Outs x 4 = Equity in % from Flop to River
Outs x 2 + 2% = Equity from Turn to River

So, let's say you have 2 Overcards and a Gutshot in a specific situation and you think that versus Villains Range half of the time the Overcards can make the best hand and the gutshot always. That would make 3+4 = 7 Outs, so about 36% Equity from Flop to River and 16% from Turn to River. This however is just a rough estimation, of course.

Best way to learn:
POKERSTOVE
Joined: 17.01.2008
RakeVictim is correct, the 2% rule is just a rough estimation, however it does work in some simple situations.

I would recommend PokerStrategy.com Equilab rather than Pokerstove, it has more options and is also free.

@markker76, let us know if you have any other questions regarding strategy!

Best,
Kamen
• Basic
Joined: 05.06.2014
Due to be newbie to poker, at now I am not able to solve your problem. But I am using Ace Poker Drills to learn about odds and outs in poker. It may help you more.
• Bronze
Joined: 06.03.2014
i have another question.
if a flush draw has 4:1 odds, the right call should me make only when the opponent bet 1/4 of the pot?
• Bronze
Joined: 18.01.2008
With 1/4 pot bet you're getting 5:1 odds so yes, you should call.
• Bronze
Joined: 01.05.2012
Originally posted by TheFrick
if a flush draw has 4:1 odds, the right call should me make only when the opponent bet 1/4 of the pot?
4:1 means 20% (in four cases you miss, in one case you hit), so your opponent would have to bet only 1/5 of the pot or less.

That being said, this only takes regular pot odds into account. You could potentially still make a call if your opponent bets more as long as you're getting the right implied odds, meaning that you could win enough money to make the call profitable in case you do hit.
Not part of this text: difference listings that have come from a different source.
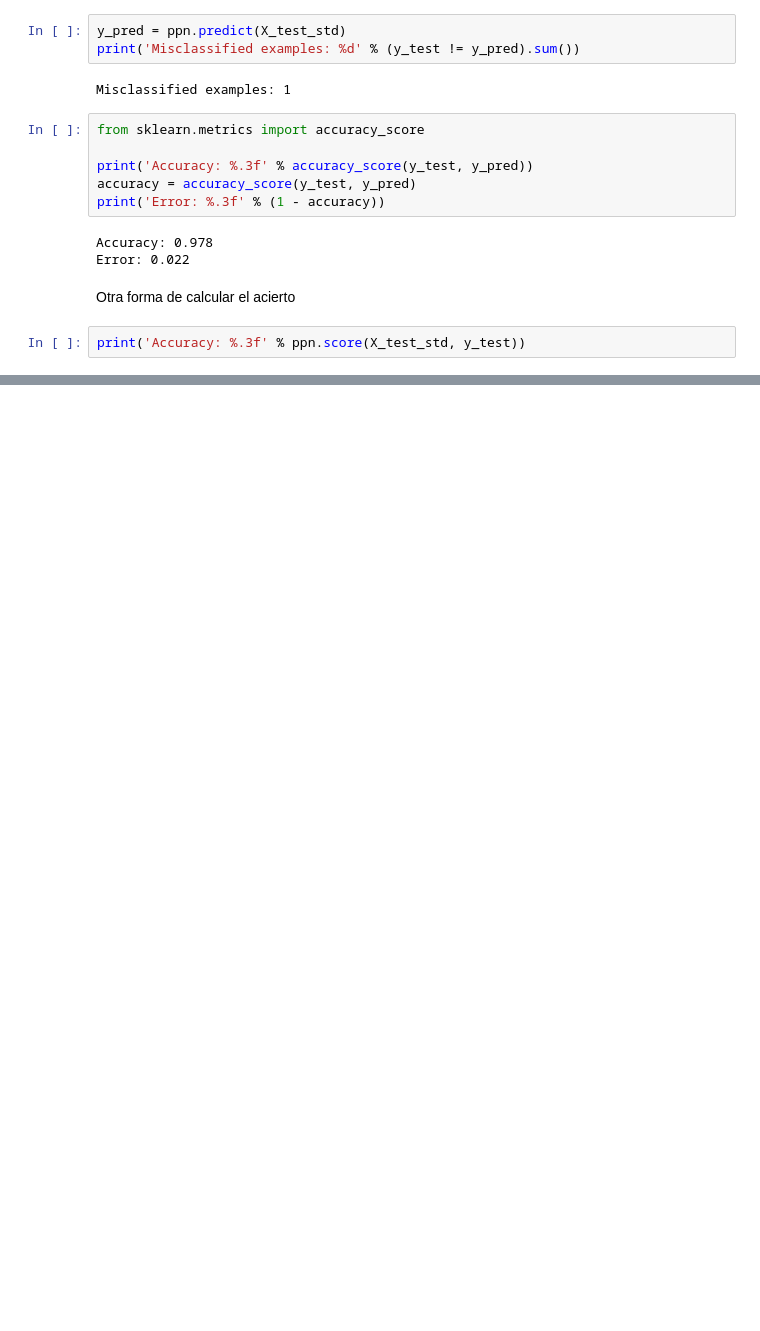
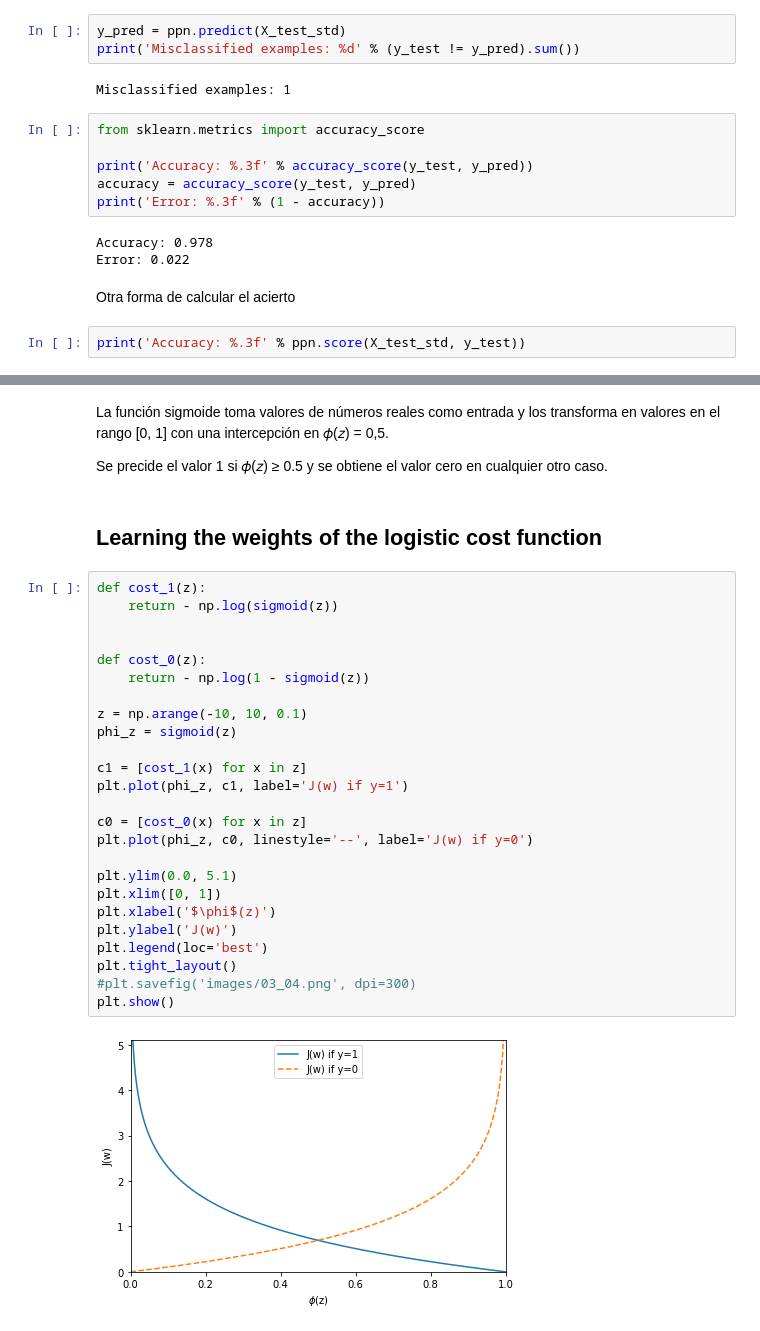
Before and after one commit to apachon/python-machine-learning-book-3rd-edition, a Jupyter notebook: ch03.ipynb, the cells around one changed output, grey strips where cells are left out. Cells and saved outputs as stored; diff of their text form; blank space fills up the shorter version.

```diff
--- a/ch03.ipynb
+++ b/ch03.ipynb
@@ -75,0 +176,33 @@ print('Accuracy: %.3f' % ppn.score(X_test_std, y_test))
+# %% [markdown]
+La función sigmoide toma valores de números reales como entrada y los transforma en valores en el rango [0, 1] con una intercepción en 𝜙(𝑧) = 0,5.
+
+Se precide el valor 1 si 𝜙(𝑧) ≥ 0.5 y se obtiene el valor cero en cualquier otro caso.
+# %% [markdown]
+## Learning the weights of the logistic cost function
+# %%
+def cost_1(z):
+    return - np.log(sigmoid(z))
+
+
+def cost_0(z):
+    return - np.log(1 - sigmoid(z))
+
+z = np.arange(-10, 10, 0.1)
+phi_z = sigmoid(z)
+
+c1 = [cost_1(x) for x in z]
+plt.plot(phi_z, c1, label='J(w) if y=1')
+
+c0 = [cost_0(x) for x in z]
+plt.plot(phi_z, c0, linestyle='--', label='J(w) if y=0')
+
+plt.ylim(0.0, 5.1)
+plt.xlim([0, 1])
+plt.xlabel('$\phi$(z)')
+plt.ylabel('J(w)')
+plt.legend(loc='best')
+plt.tight_layout()
+#plt.savefig('images/03_04.png', dpi=300)
+plt.show()
+# %% [output]
+[figure, added]
```
Also changed, not shown: parts of 9 cells of this notebook.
This topic might be a little too complicated to describe in a couple of sentences, though, so I suggest you read the article on implied odds, if you're looking for more info on this.
• Bronze
Joined: 06.03.2014
Thanks for the answer, i will read the article.the thing is, nobody bet 1/5 of the pot, and for a straight draw you have even less odds, so it makes me think that implied odds are more important then pot odds.
• Bronze
Joined: 01.05.2012
Originally posted by TheFrick
the thing is, nobody bet 1/5 of the pot, and for a straight draw you have even less odds
That's true, it's pretty rare. It mostly happens in big multiway pots. That's also the reason why it is recommended to play speculative hands like suited connectors in position and after a number of players have already entered the pot.
• Super Moderator
Super Moderator
Joined: 02.09.2010
Originally posted by TheFrick
Thanks for the answer, i will read the article.the thing is, nobody bet 1/5 of the pot, and for a straight draw you have even less odds, so it makes me think that implied odds are more important then pot odds.
Hi, TheFrick,
Yes, that is spot on.

There is another way to get money from your draws.
How to Play Strong Draws
How do you play weak draws?

Both of the above mention the semi-bluff.
You need to know your opponents fairly well though. Specifically you need to know two things:
Can they fold?
Will they pay you off if you hit?

Best of luck,
--VS